## What you will do
Extract every line of the material that holds the string "README".
- Opening Delimiter -
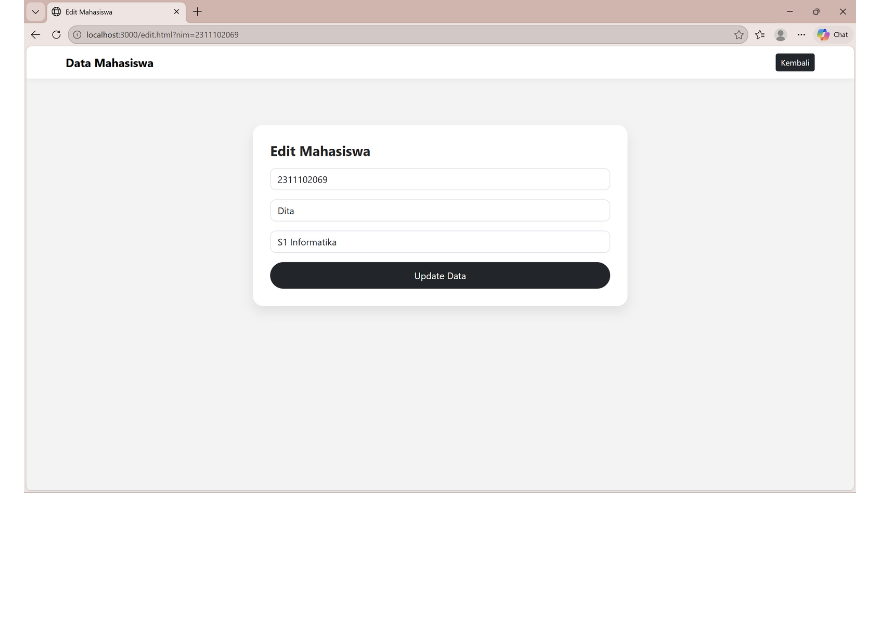
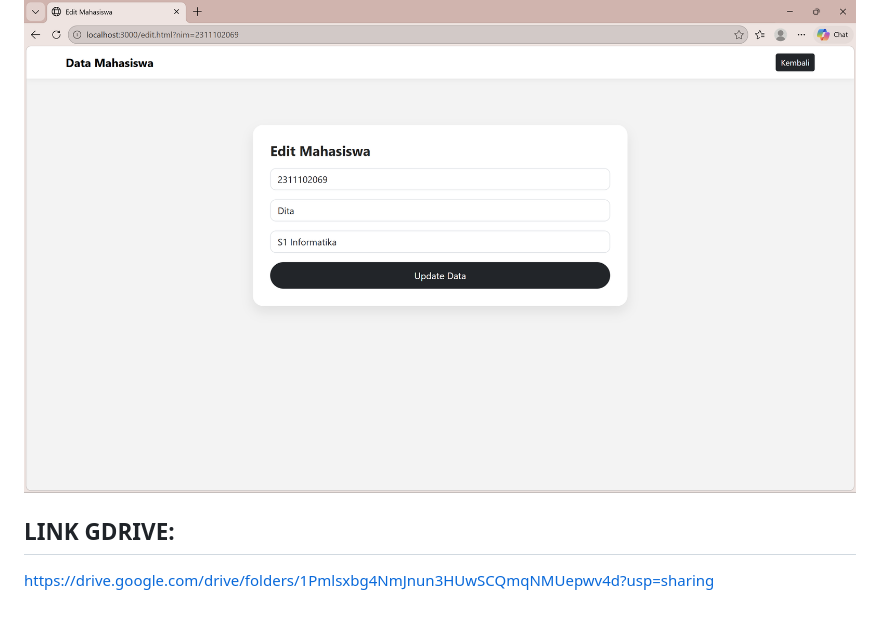
Before and after one commit to Dsharlendita/PraktikumABPModul7-8_2311102069_DsharlenditaFebiandaAurelia, a Markdown page: README.md, the part around the change. GitHub-like rendering; blank space fills up the shorter version.

```diff
--- a/README.md
+++ b/README.md
@@ -363,3 +363,6 @@ ajax: {
 ### Halaman Form ![Form](screenshots/form.png)
 ### Halaman Data ![Data](screenshots/tabel.png)
 ### Halaman Edit ![Edit](screenshots/edit.png)
+
+## LINK GDRIVE:
+https://drive.google.com/drive/folders/1Pmlsxbg4NmJnun3HUwSCQmqNMUepwv4d?usp=sharing
```
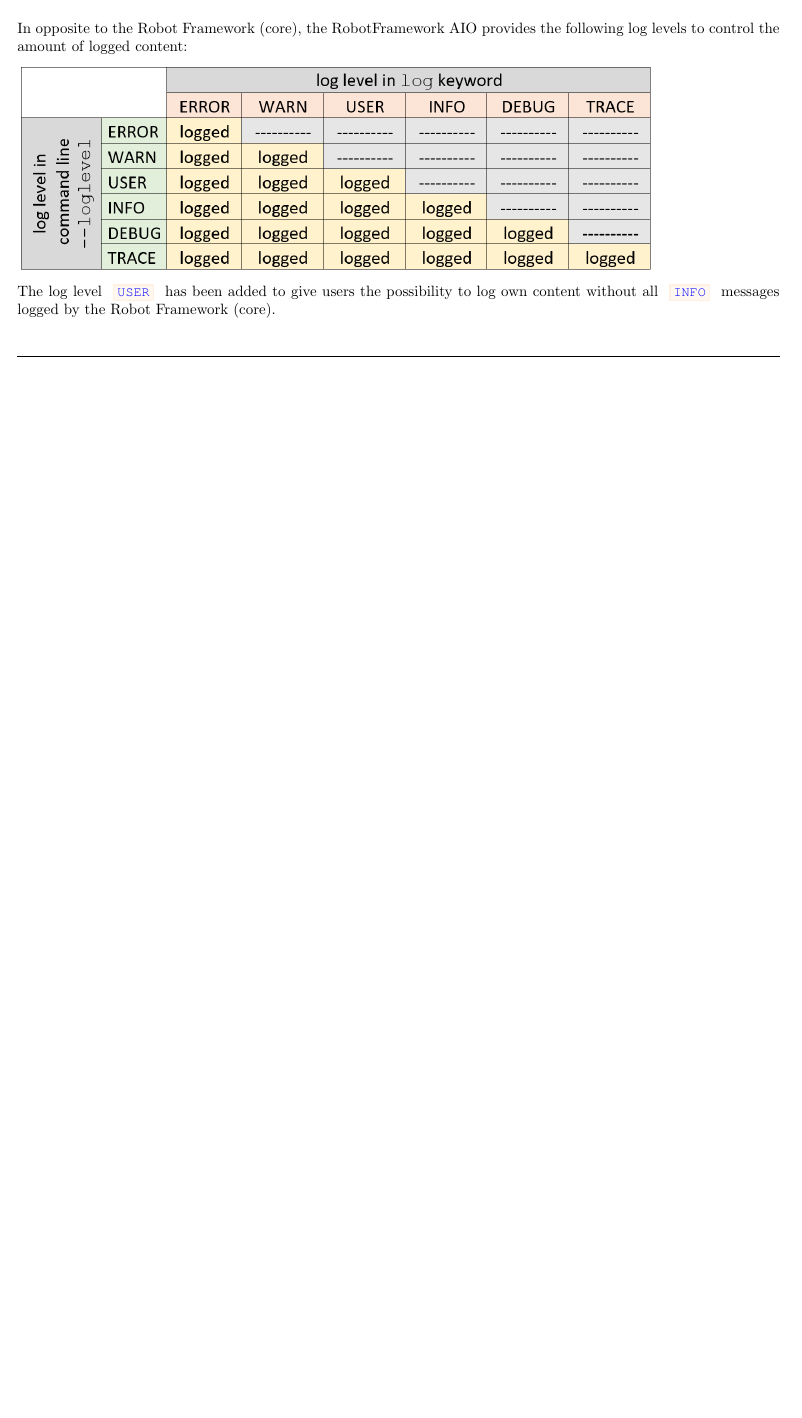
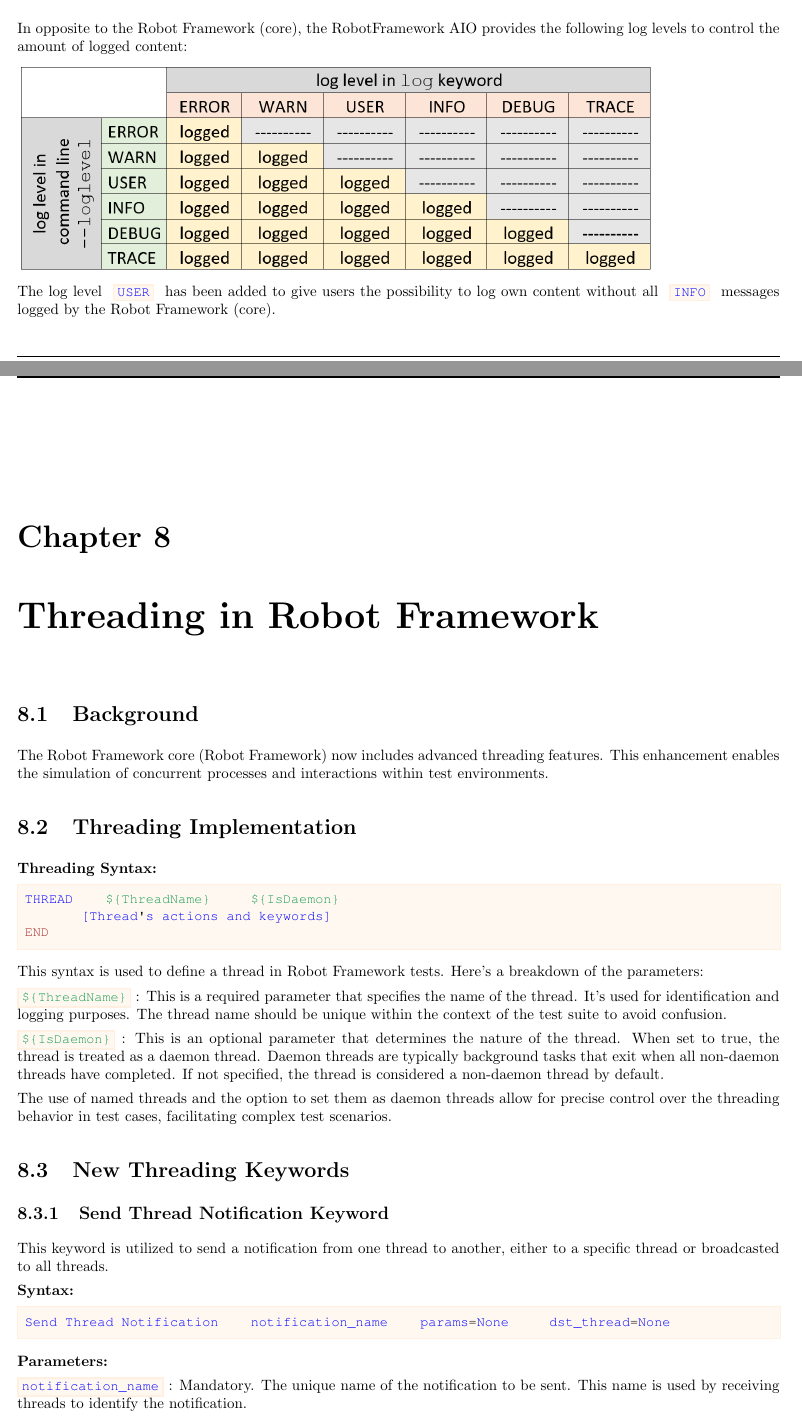
Before and after one commit to test-fullautomation/robotframework-documentation, a LaTeX document (book/RobotFrameworkAIO_Reference_BIOS.tex, which reads book/include/threading.tex): part of page 17 of 18 before the commit and two parts of pages 17 and 18 of 20 after it, the two joined at a grey line, cut so that both start at the same text, the shorter picture padded with empty space. Compiled offline with pdfLaTeX; a LaTeX package or settings file that is missing is left out.

Commit message:
+Add docs for threading

```diff
--- /dev/null
+++ b/book/include/threading.tex
@@ -0,0 +1,53 @@
+%  Copyright 2020-2024 Robert Bosch GmbH
+%
+%  Licensed under the Apache License, Version 2.0 (the "License");
+%  you may not use this file except in compliance with the License.
+%  You may obtain a copy of the License at
+%
+%      http://www.apache.org/licenses/LICENSE-2.0
+%
+%  Unless required by applicable law or agreed to in writing, software
+%  distributed under the License is distributed on an "AS IS" BASIS,
+%  WITHOUT WARRANTIES OR CONDITIONS OF ANY KIND, either express or implied.
+%  See the License for the specific language governing permissions and
+%  limitations under the License.
+
+\chapter{Threading in Robot Framework}
+
+\section{Background}
+
+The Robot Framework core (\rfwcore) now includes advanced threading features. This enhancement enables the simulation of concurrent processes and interactions within test environments.
+
+\section{Threading Implementation}
+
+\textbf{Threading Syntax:}
+
+\begin{robotcode}
+THREAD    ${ThreadName}     ${IsDaemon}
+       [Thread's actions and keywords]
+END
+\end{robotcode}
+
+This syntax is used to define a thread in Robot Framework tests. Here's a breakdown of the parameters:
+
+\rcode{\$\{ThreadName\}}: This is a required parameter that specifies the name of the thread. It's used for identification and logging purposes. The thread name should be unique within the context of the test suite to avoid confusion.
+
+\rcode{\$\{IsDaemon\}}: This is an optional parameter that determines the nature of the thread. When set to true, the thread is treated as a daemon thread. Daemon threads are typically background tasks that exit when all non-daemon threads have completed. If not specified, the thread is considered a non-daemon thread by default.
+
+The use of named threads and the option to set them as daemon threads allow for precise control over the threading behavior in test cases, facilitating complex test scenarios.
+
+\section{New Threading Keywords}
+
+\subsection{Send Thread Notification Keyword}
+
+This keyword is utilized to send a notification from one thread to another, either to a specific thread or broadcasted to all threads.
+
+\textbf{Syntax:}
+
+\begin{robotcode}
+Send Thread Notification    notification_name    params=None     dst_thread=None
+\end{robotcode}
+
+\textbf{Parameters:}
+
+\rcode{notification\_name}: Mandatory. The unique name of the notification to be sent. This name is used by receiving threads to identify the notification.
@@ -0,0 +63 @@
+\textbf{Syntax:}
```
Also changed, not shown: book/RobotFrameworkAIO_Reference_BIOS.tex (+2 -0 lines), book/RobotFrameworkAIO_Reference_OSS.tex (+2 -0 lines), book/include/threading.tex (35 more changed lines).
- Closing Delimiter -
## Answer to this task
Before and after one commit to Dsharlendita/PraktikumABPModul7-8_2311102069_DsharlenditaFebiandaAurelia, a Markdown page: README.md, the part around the change. GitHub-like rendering; blank space fills up the shorter version.
--- a/README.md
+++ b/README.md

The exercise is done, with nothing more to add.